__Material for the task__:
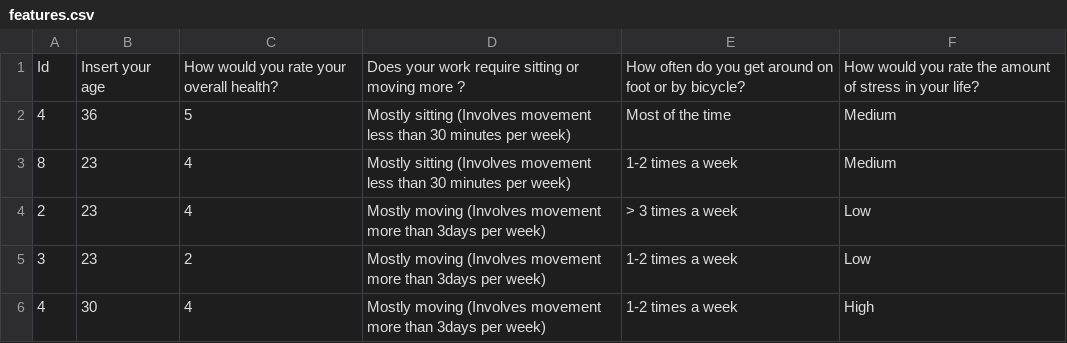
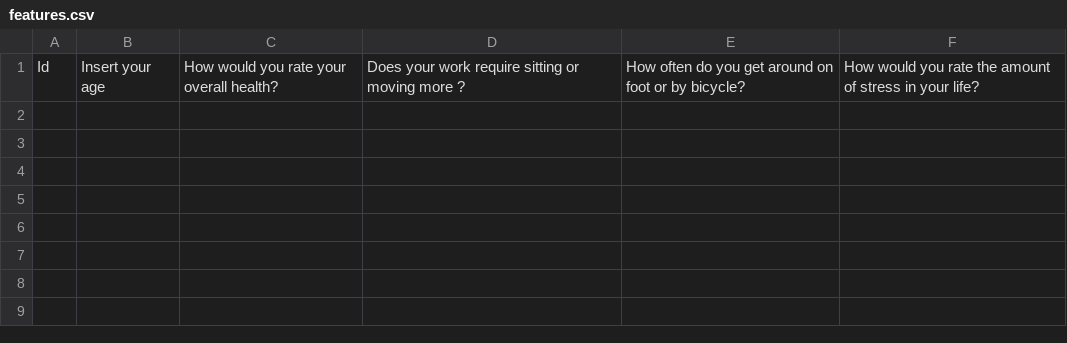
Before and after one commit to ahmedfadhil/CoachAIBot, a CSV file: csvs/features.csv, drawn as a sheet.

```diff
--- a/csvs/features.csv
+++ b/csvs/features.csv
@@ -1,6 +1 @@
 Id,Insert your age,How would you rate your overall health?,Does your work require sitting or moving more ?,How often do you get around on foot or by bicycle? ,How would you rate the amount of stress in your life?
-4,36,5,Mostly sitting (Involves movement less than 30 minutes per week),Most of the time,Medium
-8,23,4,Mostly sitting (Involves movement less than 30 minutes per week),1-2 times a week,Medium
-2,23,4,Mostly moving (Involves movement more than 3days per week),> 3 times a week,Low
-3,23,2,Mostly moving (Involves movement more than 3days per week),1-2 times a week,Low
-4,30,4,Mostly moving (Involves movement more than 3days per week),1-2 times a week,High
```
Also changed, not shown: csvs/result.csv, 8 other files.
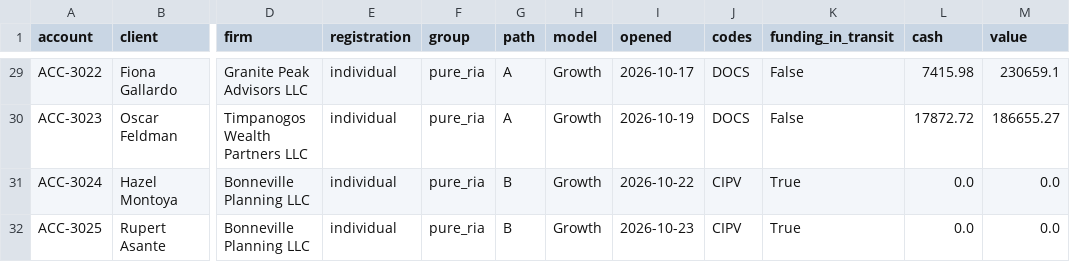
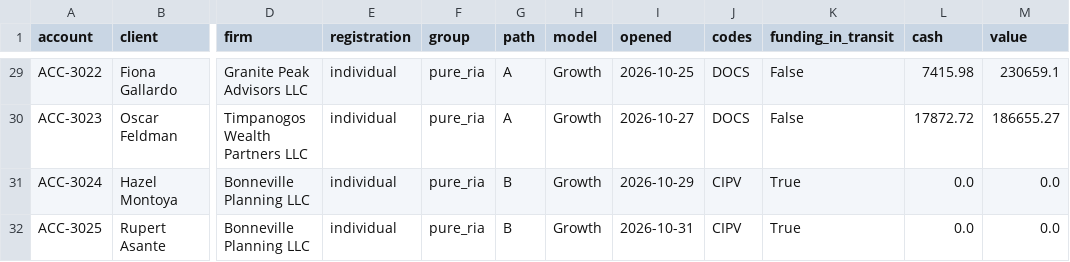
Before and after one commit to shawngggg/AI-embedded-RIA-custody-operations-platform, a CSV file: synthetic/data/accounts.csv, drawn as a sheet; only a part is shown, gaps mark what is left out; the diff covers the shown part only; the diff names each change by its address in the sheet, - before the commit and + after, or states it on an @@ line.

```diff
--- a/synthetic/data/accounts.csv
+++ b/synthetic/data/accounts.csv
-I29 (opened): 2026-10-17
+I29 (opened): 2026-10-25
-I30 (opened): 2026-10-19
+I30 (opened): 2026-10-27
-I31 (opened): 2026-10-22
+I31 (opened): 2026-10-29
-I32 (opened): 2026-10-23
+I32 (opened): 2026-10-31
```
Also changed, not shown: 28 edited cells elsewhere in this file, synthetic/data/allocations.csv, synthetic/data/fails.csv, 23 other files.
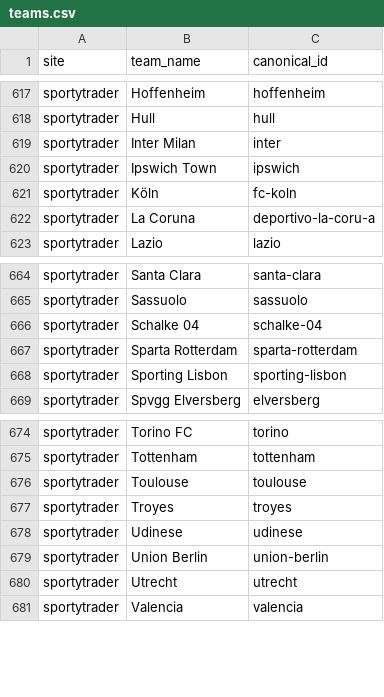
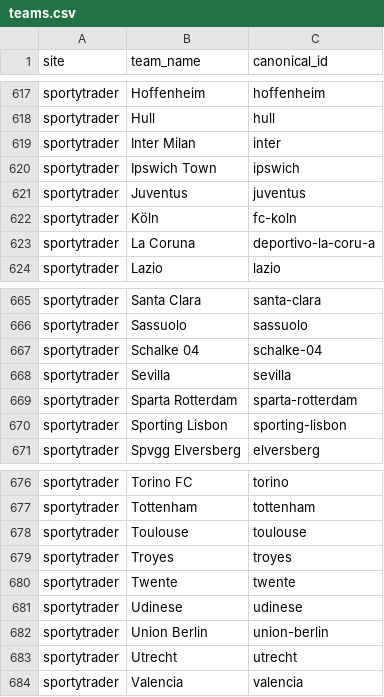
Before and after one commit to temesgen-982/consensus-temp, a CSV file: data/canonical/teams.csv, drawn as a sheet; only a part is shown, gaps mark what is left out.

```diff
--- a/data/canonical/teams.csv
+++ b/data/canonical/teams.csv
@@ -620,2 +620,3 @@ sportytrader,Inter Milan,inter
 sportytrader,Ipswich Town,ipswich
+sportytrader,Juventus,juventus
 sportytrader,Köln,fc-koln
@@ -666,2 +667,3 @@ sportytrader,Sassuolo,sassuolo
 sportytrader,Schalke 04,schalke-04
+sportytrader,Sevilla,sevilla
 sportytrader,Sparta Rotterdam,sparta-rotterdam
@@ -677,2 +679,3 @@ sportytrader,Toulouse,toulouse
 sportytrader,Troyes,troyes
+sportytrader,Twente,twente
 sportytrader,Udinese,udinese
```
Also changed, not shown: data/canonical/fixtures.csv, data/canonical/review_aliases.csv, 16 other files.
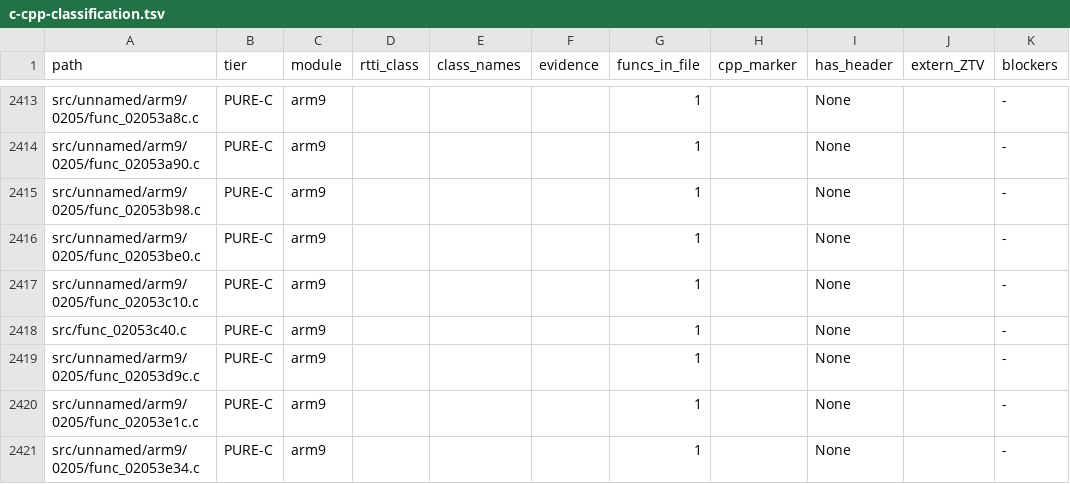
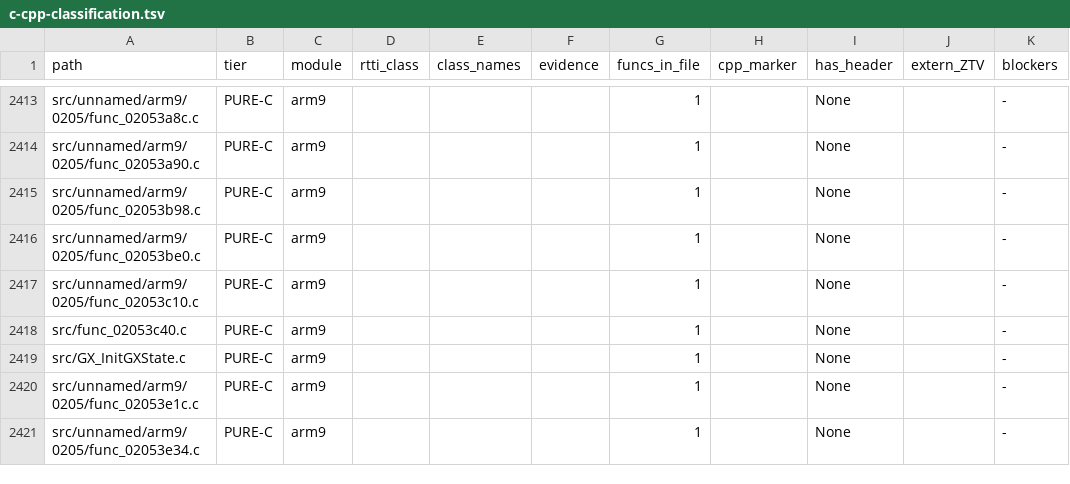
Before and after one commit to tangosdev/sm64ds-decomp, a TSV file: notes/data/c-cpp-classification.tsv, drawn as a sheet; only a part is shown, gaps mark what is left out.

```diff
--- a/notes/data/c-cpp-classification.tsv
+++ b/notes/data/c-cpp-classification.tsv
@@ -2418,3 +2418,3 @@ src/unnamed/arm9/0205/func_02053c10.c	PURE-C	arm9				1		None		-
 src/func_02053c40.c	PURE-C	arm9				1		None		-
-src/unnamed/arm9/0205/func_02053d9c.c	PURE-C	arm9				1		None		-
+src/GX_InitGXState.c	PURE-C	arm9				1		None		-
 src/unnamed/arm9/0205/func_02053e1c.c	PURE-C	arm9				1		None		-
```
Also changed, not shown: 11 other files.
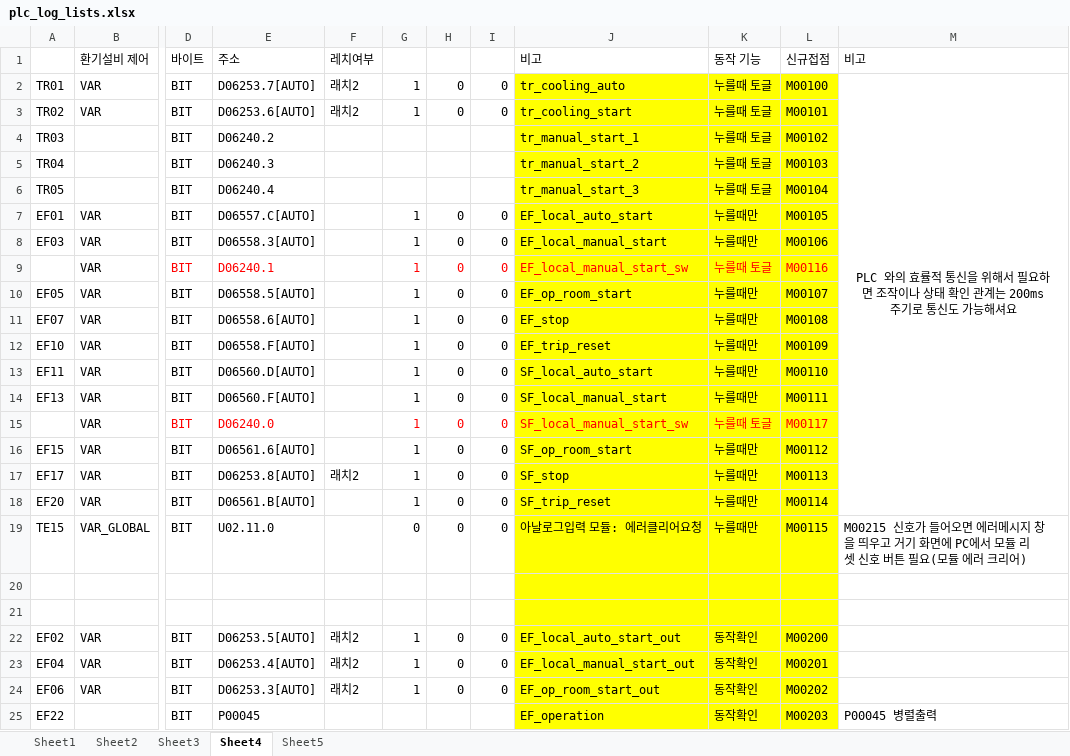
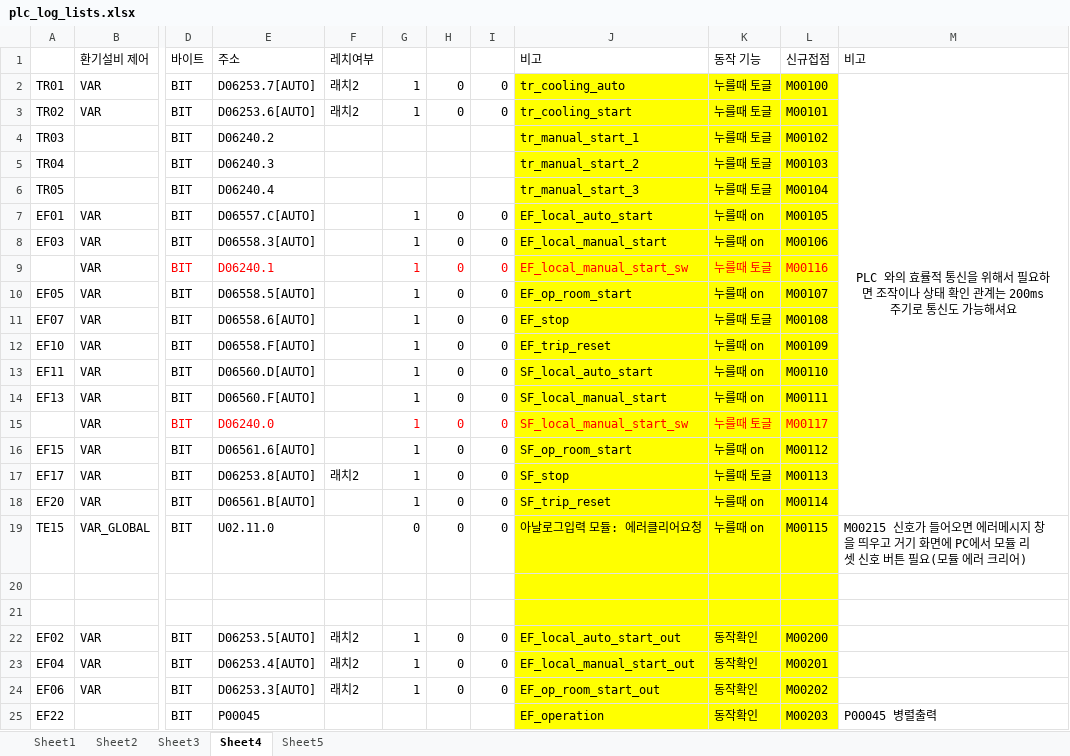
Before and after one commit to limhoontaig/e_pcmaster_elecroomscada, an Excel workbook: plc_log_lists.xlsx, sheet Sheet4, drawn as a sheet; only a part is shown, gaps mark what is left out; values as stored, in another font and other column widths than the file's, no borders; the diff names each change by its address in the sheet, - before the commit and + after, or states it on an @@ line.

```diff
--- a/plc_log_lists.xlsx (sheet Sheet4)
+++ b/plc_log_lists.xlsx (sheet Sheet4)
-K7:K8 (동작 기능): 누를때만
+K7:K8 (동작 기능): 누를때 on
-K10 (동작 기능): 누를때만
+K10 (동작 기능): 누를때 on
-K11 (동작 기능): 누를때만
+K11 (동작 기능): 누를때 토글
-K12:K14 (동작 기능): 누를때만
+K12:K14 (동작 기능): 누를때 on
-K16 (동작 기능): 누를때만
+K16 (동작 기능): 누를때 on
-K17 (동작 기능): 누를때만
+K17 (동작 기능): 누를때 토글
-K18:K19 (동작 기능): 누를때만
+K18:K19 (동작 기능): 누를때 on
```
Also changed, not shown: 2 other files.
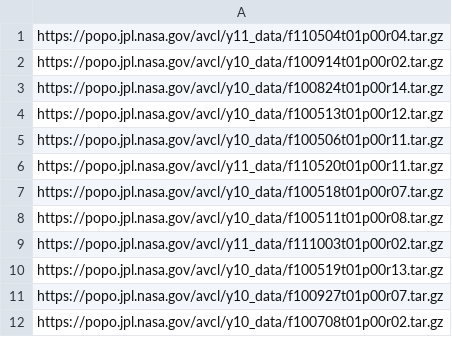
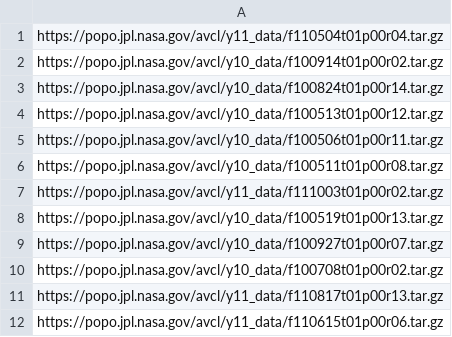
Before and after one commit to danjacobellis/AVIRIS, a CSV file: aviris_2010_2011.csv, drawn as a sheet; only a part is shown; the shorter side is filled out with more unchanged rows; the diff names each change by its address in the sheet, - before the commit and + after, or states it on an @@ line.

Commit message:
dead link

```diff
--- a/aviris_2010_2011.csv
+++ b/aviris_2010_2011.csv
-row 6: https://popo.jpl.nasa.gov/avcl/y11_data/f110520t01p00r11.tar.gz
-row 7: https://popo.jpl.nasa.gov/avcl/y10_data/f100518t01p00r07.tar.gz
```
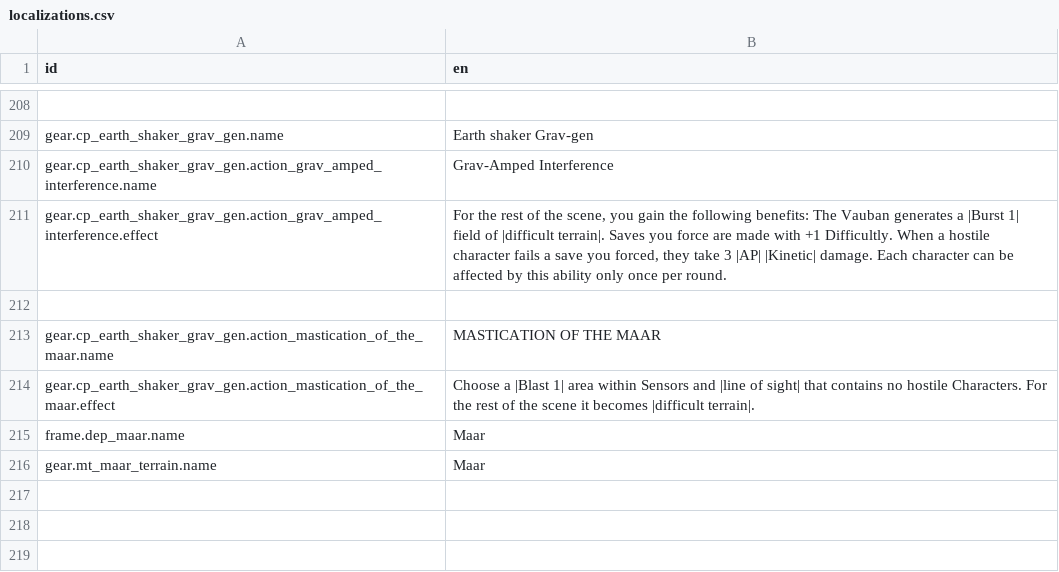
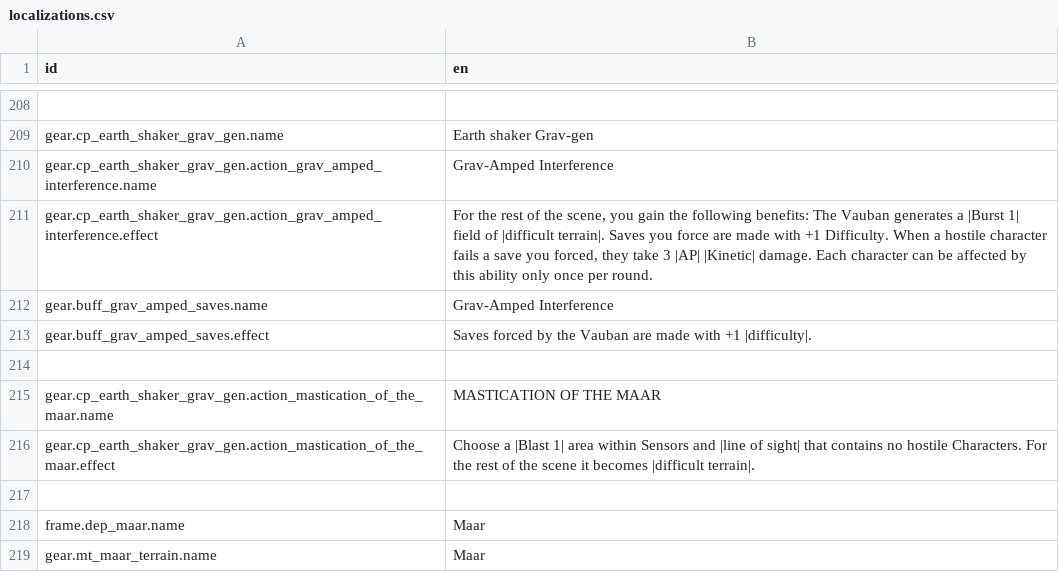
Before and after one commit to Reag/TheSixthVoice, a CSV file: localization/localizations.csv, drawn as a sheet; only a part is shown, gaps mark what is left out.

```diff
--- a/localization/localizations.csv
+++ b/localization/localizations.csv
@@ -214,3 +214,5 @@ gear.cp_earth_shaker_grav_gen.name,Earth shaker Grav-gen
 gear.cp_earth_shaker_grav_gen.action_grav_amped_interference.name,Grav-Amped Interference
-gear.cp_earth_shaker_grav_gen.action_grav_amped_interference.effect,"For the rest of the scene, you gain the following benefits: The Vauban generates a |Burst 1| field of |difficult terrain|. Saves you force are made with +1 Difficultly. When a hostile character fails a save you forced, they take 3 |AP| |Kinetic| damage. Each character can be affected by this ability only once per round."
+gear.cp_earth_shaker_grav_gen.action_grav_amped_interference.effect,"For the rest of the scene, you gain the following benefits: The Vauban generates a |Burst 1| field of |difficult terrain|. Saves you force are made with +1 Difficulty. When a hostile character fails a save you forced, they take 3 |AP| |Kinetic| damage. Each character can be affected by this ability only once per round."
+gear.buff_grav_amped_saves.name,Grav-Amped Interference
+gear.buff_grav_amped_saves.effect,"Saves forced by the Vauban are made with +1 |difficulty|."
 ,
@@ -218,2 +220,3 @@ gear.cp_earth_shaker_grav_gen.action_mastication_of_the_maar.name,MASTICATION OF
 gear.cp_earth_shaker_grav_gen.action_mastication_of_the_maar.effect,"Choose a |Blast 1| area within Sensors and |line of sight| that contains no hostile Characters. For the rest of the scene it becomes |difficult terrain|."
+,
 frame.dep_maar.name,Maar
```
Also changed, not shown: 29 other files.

__Exercise instructions__: Count lines, not occurrences: report how many lines in the entries above include the word "localization", as a number alone.

__Worked solution__: 3